(Web page revision data)

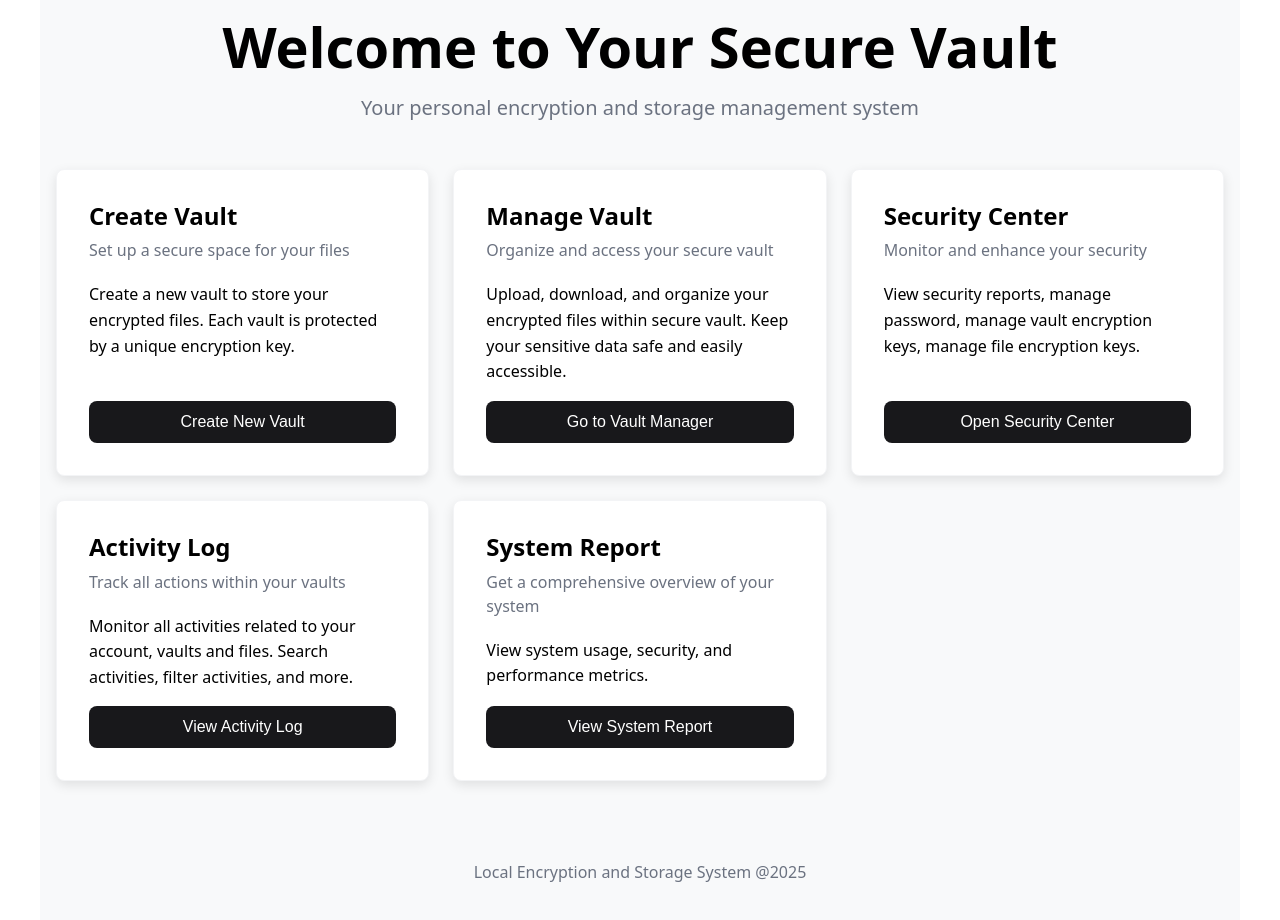
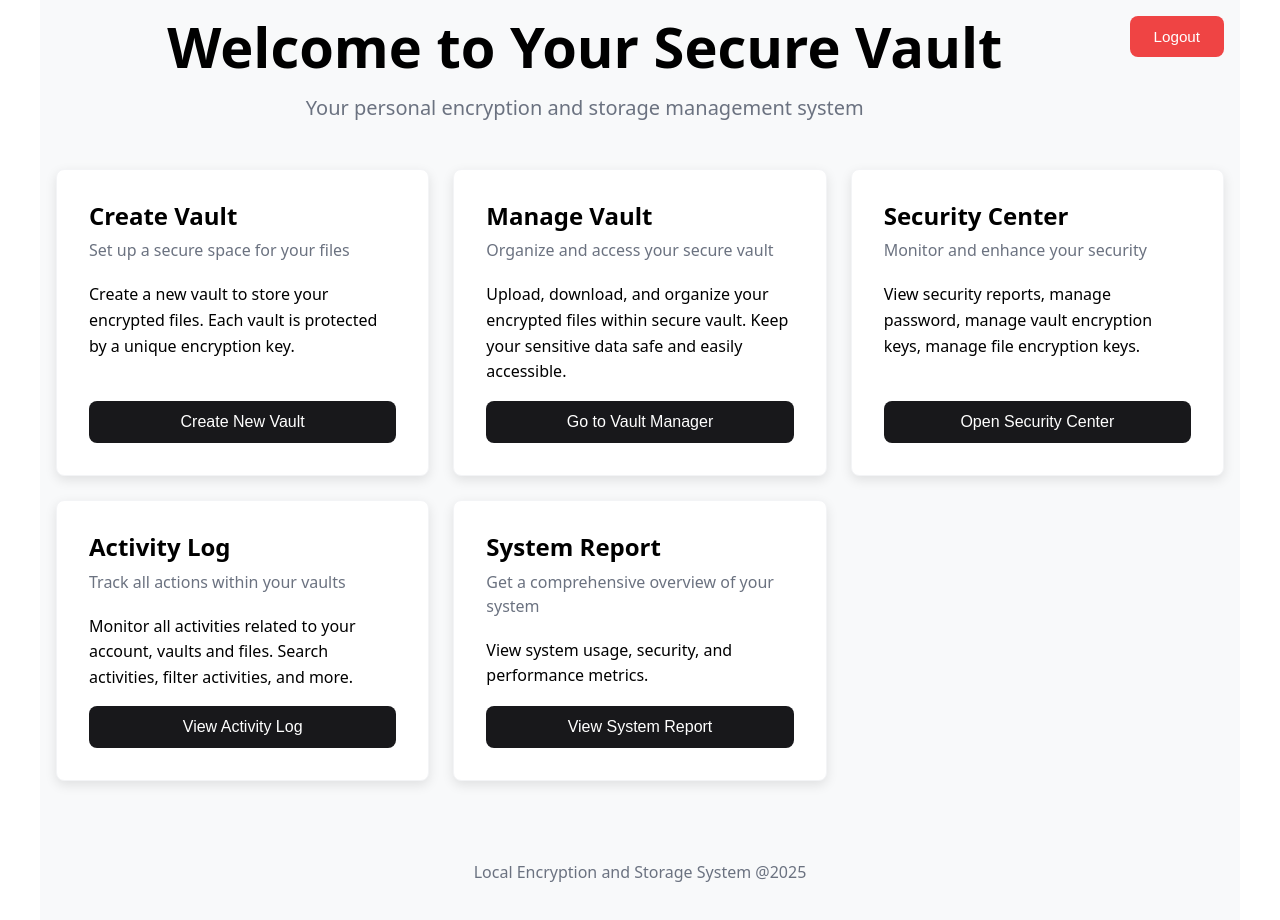
Before and after one commit to njoroofficial/Local_Encryption_System, a React (Create React App) app: page /welcome-page in a window 1280 px wide. Shown: the top 920 px of the page. Built offline with nearby package versions, Linux system fonts and the light colour scheme; no server answers; sample sign-in values are in the browser's storage; a web font is replaced by a local one.

Commit message:
LogOut Button

```diff
--- a/src/components/pages/WelcomePage.jsx
+++ b/src/components/pages/WelcomePage.jsx
@@ -1,18 +1,31 @@
 import React from "react";
+import { useNavigate } from "react-router-dom";
 import FeatureCard from "../features/FeatureCard";
 import { features } from "../../data/featureData";
+import { logout } from "../../services/api";
 import "../../styles/main.css";
 
 function WelcomePage() {
   const currentYear = new Date().getFullYear();
+  const navigate = useNavigate();
+
+  const handleLogout = () => {
+    logout();
+    navigate("/");
+  };
 
   return (
     <div className="container">
       <header className="header">
-        <h1 className="header-title">Welcome to Your Secure Vault</h1>
-        <p className="header-description">
-          Your personal encryption and storage management system
-        </p>
+        <div className="header-content">
+          <h1 className="header-title">Welcome to Your Secure Vault</h1>
+          <p className="header-description">
+            Your personal encryption and storage management system
+          </p>
+        </div>
+        <button onClick={handleLogout} className="logout-button">
+          Logout
+        </button>
       </header>
       <main className="features-grid">
         {features.map((feature, index) => (
--- a/src/styles/main.css
+++ b/src/styles/main.css
@@ -8,9 +8,16 @@
 }
 
 .header {
-  text-align: center;
+  display: flex;
+  justify-content: space-between;
+  align-items: center;
   margin-bottom: 3rem;
   width: 100%;
+}
+
+.header-content {
+  text-align: center;
+  flex: 1;
 }
 
 .header-title {
@@ -159,6 +166,17 @@ body {
 
   .container {
     padding: 1.5rem 1rem;
+  }
+
+  .header {
+    flex-direction: column;
+    align-items: center;
+    gap: 1rem;
+  }
+
+  .logout-button {
+    margin-left: 0;
+    align-self: center;
   }
 }
 
@@ -369,3 +387,22 @@ body {
   max-width: 100%;
   height: auto;
 }
+
+.logout-button {
+  padding: 0.75rem 1.5rem;
+  border-radius: 0.5rem;
+  font-weight: 500;
+  font-size: 0.95rem;
+  text-align: center;
+  transition: all 0.2s ease;
+  border: none;
+  cursor: pointer;
+  background-color: #ef4444;
+  color: white;
+  margin-left: 1rem;
+  align-self: flex-start;
+}
+
+.logout-button:hover {
+  background-color: #dc2626;
+}
```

> Work task:
Write out all the data exactly, minus pictures.

> Reply to the task:
Before and after one commit to njoroofficial/Local_Encryption_System, a React (Create React App) app: page /welcome-page in a window 1280 px wide. Shown: the top 920 px of the page. Built offline with nearby package versions, Linux system fonts and the light colour scheme; no server answers; sample sign-in values are in the browser's storage; a web font is replaced by a local one.

Commit message:
LogOut Button

```diff
--- a/src/components/pages/WelcomePage.jsx
+++ b/src/components/pages/WelcomePage.jsx
@@ -1,18 +1,31 @@
 import React from "react";
+import { useNavigate } from "react-router-dom";
 import FeatureCard from "../features/FeatureCard";
 import { features } from "../../data/featureData";
+import { logout } from "../../services/api";
 import "../../styles/main.css";
 
 function WelcomePage() {
   const currentYear = new Date().getFullYear();
+  const navigate = useNavigate();
+
+  const handleLogout = () => {
+    logout();
+    navigate("/");
+  };
 
   return (
     <div className="container">
       <header className="header">
-        <h1 className="header-title">Welcome to Your Secure Vault</h1>
-        <p className="header-description">
-          Your personal encryption and storage management system
-        </p>
+        <div className="header-content">
+          <h1 className="header-title">Welcome to Your Secure Vault</h1>
+          <p className="header-description">
+            Your personal encryption and storage management system
+          </p>
+        </div>
+        <button onClick={handleLogout} className="logout-button">
+          Logout
+        </button>
       </header>
       <main className="features-grid">
         {features.map((feature, index) => (
--- a/src/styles/main.css
+++ b/src/styles/main.css
@@ -8,9 +8,16 @@
 }
 
 .header {
-  text-align: center;
+  display: flex;
+  justify-content: space-between;
+  align-items: center;
   margin-bottom: 3rem;
   width: 100%;
+}
+
+.header-content {
+  text-align: center;
+  flex: 1;
 }
 
 .header-title {
@@ -159,6 +166,17 @@ body {
 
   .container {
     padding: 1.5rem 1rem;
+  }
+
+  .header {
+    flex-direction: column;
+    align-items: center;
+    gap: 1rem;
+  }
+
+  .logout-button {
+    margin-left: 0;
+    align-self: center;
   }
 }
 
@@ -369,3 +387,22 @@ body {
   max-width: 100%;
   height: auto;
 }
+
+.logout-button {
+  padding: 0.75rem 1.5rem;
+  border-radius: 0.5rem;
+  font-weight: 500;
+  font-size: 0.95rem;
+  text-align: center;
+  transition: all 0.2s ease;
+  border: none;
+  cursor: pointer;
+  background-color: #ef4444;
+  color: white;
+  margin-left: 1rem;
+  align-self: flex-start;
+}
+
+.logout-button:hover {
+  background-color: #dc2626;
+}
```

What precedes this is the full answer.